I am the archetypal introvert. In terms of my physical make-up, this means that my Ascending Reticular Activating System (which connects brainstem to cortex) is chronically over-stimulated. In terms of everyday life, it simply means that while I love people, I re-charge my batteries by being alone. My weekends tend to be solitary affairs, usually out on a hill somewhere. A shopping centre is my idea of hell.
So one could be forgiven to think that social distancing would be easy for me. After all, I do a pretty good job of that anyway. Picture me isolated in my own home, with the occasional wave to my neighbour across the drive, being allowed one form of exercise a day (where you might meet the odd fellow-cyclist or runner, as I did today), navigating around my husband who also lives here. One would think that would be plenty of stimuli to keep my Ascending Reticular Activating System happy.
I thought so too, until the moment came that I found myself standing in my teaching room one final time, last week. The room was empty. No students. A pack of worksheets lay idle on the front table. They would not be used this year, as face-to-face teaching was suspended and we were asked to start working from home. I stood there, bewildered, and a great sadness filled my lungs as I breathed in. With a heavy heart I left, not being able to say goodbye to colleagues.

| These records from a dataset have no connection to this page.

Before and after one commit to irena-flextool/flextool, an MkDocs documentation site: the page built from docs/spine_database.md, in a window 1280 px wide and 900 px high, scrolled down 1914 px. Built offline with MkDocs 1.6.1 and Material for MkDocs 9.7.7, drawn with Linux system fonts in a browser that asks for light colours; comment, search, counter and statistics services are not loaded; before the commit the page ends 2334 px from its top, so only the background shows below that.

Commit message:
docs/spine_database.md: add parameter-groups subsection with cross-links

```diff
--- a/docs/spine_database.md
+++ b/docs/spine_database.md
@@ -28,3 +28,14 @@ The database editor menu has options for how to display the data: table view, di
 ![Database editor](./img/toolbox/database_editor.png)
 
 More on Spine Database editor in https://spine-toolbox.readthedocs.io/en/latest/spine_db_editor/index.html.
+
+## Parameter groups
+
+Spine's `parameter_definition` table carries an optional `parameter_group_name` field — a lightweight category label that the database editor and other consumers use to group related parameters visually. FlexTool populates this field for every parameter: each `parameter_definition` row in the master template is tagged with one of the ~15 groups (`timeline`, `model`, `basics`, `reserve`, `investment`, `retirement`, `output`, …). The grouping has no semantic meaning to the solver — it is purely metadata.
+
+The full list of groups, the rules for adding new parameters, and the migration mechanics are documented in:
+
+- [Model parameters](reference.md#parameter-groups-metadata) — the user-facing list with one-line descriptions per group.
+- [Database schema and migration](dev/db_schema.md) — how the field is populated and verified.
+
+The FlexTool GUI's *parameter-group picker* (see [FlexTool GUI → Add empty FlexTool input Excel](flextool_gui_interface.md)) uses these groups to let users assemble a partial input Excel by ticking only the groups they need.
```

As the days went on, after having ‘set up office’ in our bedroom overlooking the garden, I began to think about other people more and more. Thoughts I normally don’t have, thoughts about people I don’t even know. I started to feel an odd kind of connection with the world, and I found myself feeling unusually emotional about it. When “You’ll never walk alone” played at 7.45am across Europe, that really opened the floodgates.
I am somebody who often tries to be ‘different’ from others (there are runners, but I’m an ultrarunner, there are cyclists, but I’ve got a trike, Dutch people are tall but I’m a small version - you get the idea!). However now, I realised to my astonishment that what I wanted more than anything was to be similar. Share in this common bewilderment that has overcome us all.

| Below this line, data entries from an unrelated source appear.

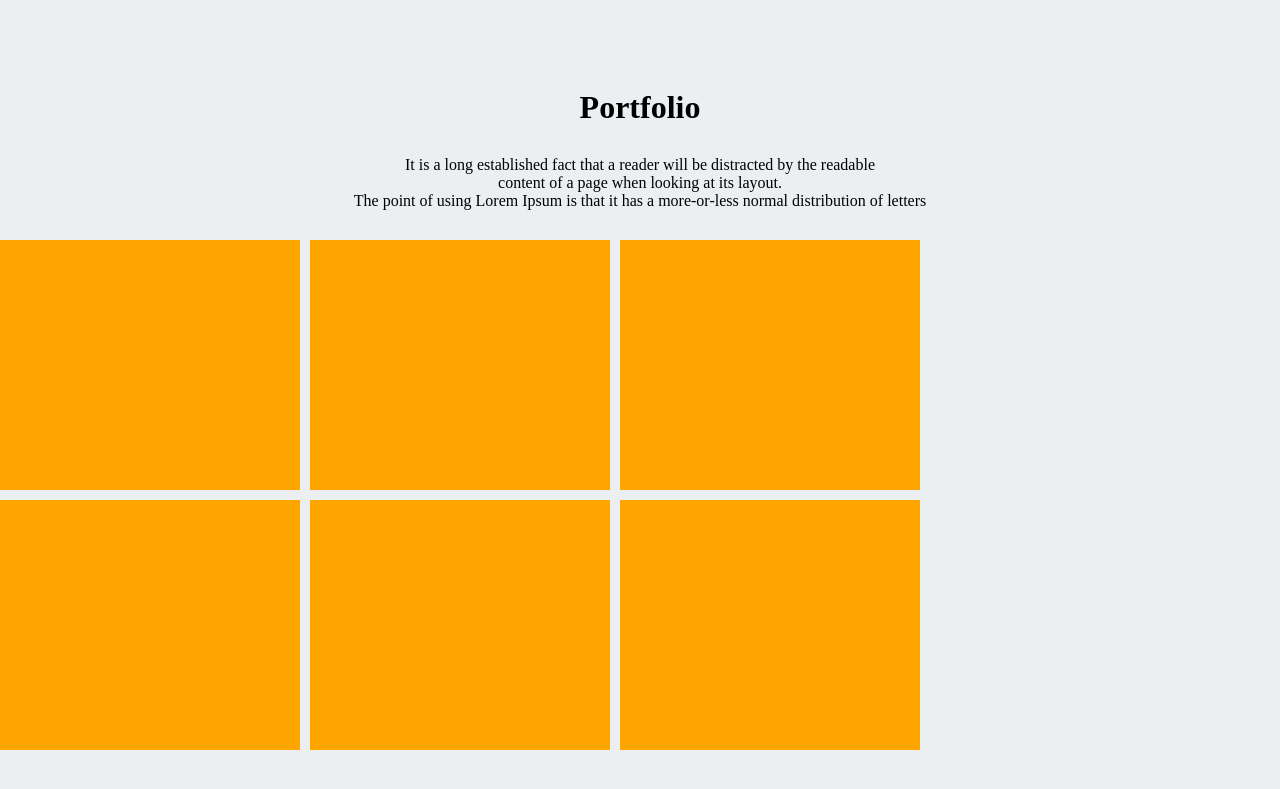
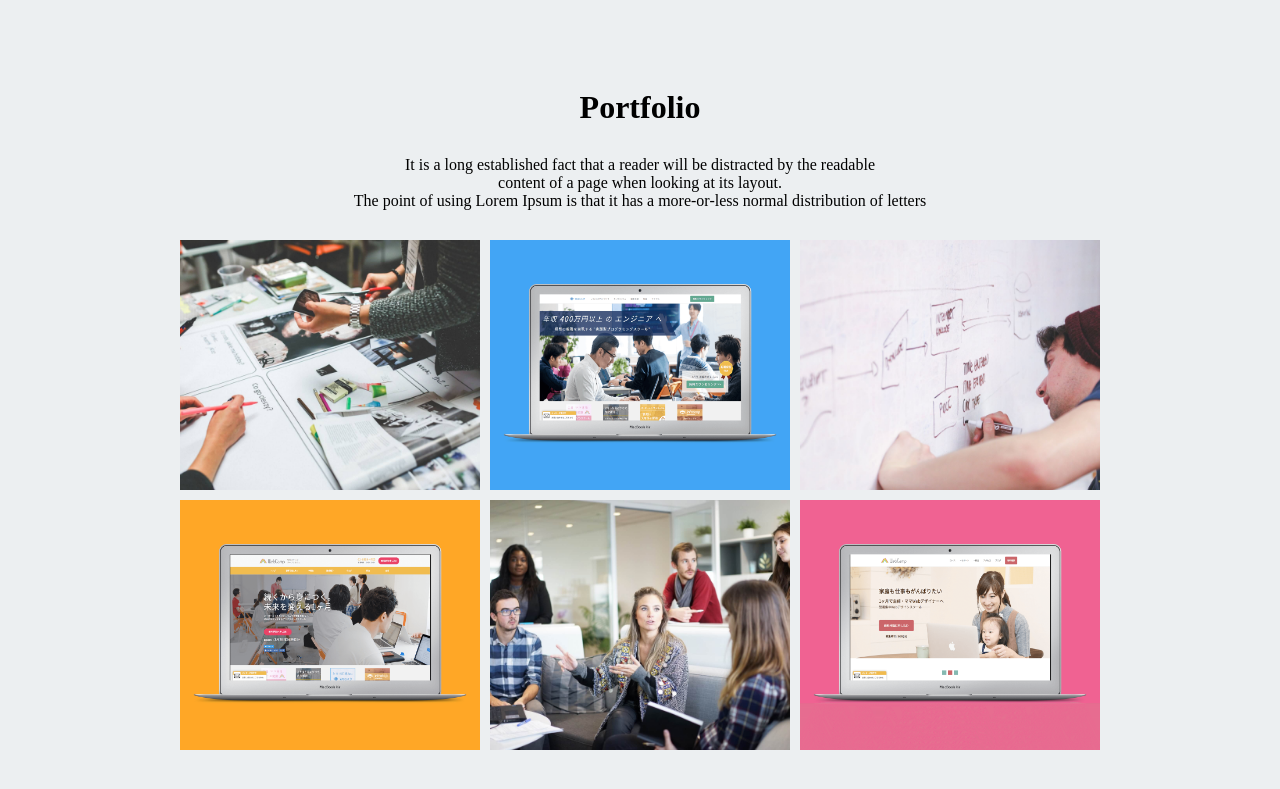
Before and after one commit to maroHaru/loremIpsum, a plain HTML site: page index.html in a window 1280 px wide. Shown: the part 731-1520 px from the top of the page. Drawn offline with Linux system fonts and the light colour scheme.

Commit message:
[Add] Insert an image on the portfolio screen and align it to the center

```diff
--- a/index.html
+++ b/index.html
@@ -35,7 +35,7 @@
           content of a page when looking at its layout.<br />
           The point of using Lorem Ipsum is that it has a more-or-less normal distribution of letters<br />
         </div>
-        <div class="Portfolio-Image-content">
+        <!--<div class="Portfolio-Image-content">-->
         <div class="Portfolio-Image">
           <div class="Portfolio-Image-1"></div>
           <div class="Portfolio-Image-2"></div>
@@ -44,7 +44,7 @@
           <div class="Portfolio-Image-5"></div>
           <div class="Portfolio-Image-6"></div>
         </div>
-        </div>
+        <!--</div>-->
       </div>
     </div>
 
--- a/style.css
+++ b/style.css
@@ -52,13 +52,13 @@ li {
 
 .Portfolio {
   width: 100%;
-  height: 960px;
   background-color: #ECEFF1;
 }
 
 .Portfolio-content {
   text-align: center;
   padding-top: 90px;
+  padding-bottom: 90px;
 }
 
 .Portfolio-name {
@@ -70,13 +70,16 @@ li {
 .Portfolio-description {
   color: #000000;
   font-size: 16px;
-  padding: 30px 0;
+  margin: 30px auto;
 }
 
-.Portfolio-Image-content {
+/*.Portfolio-Image-content {*/
+/*  text-align: center;*/
+  /*width: 920px;*/
+/*}*/
+.Portfolio-Image {
   width: 920px;
-}
-.Portfolio-Image {
+  margin: 0 auto;
   display: flex;
   flex-wrap: wrap;
   justify-content: center;
@@ -86,37 +89,49 @@ li {
 .Portfolio-Image-1 {
   width: 300px;
   height: 250px;
-  background-color: orange;
+  background-image: url(img/sketch.jpg);
+  background-position: center;
+  background-size: cover;
 }
 
 .Portfolio-Image-2 {
   width: 300px;
   height: 250px;
-  background-color: orange;
+  background-image: url(img/websuku.png);
+  background-position: center;
+  background-size: cover;
 }
 
 .Portfolio-Image-3 {
   width: 300px;
   height: 250px;
-  background-color: orange;
+  background-image: url(img/write.jpg);
+  background-position: center;
+  background-size: cover;
 }
 
 .Portfolio-Image-4 {
   width: 300px;
   height: 250px;
-  background-color: orange;
+  background-image: url(img/webcamp.png);
+  background-position: center;
+  background-size: cover;
 }
 
 .Portfolio-Image-5 {
   width: 300px;
   height: 250px;
-  background-color: orange;
+  background-image: url(img/talk.jpg);
+  background-position: center;
+  background-size: cover;
 }
 
 .Portfolio-Image-6 {
   width: 300px;
   height: 250px;
-  background-color: orange;
+  background-image: url(img/webcamp-mother.png);
+  background-position: center;
+  background-size: cover;
 }
 
 .main-2 {
```
Lines whose indentation alone changed are shown as unchanged.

I also noticed that I value (and need) contact with my colleagues more than I had previously realized. Our School started to have Virtual Coffee Mornings and they quickly became something I looked forward to. Seeing the faces and hearing the voices of ‘my tribe’ feels like a vital part of what will help me stay sane. Watch this space.
Dr Mirjam Brady Van Den Bos is a Lecturer for The School of Psychology and Course Coordinator for our Level 1 methods courses.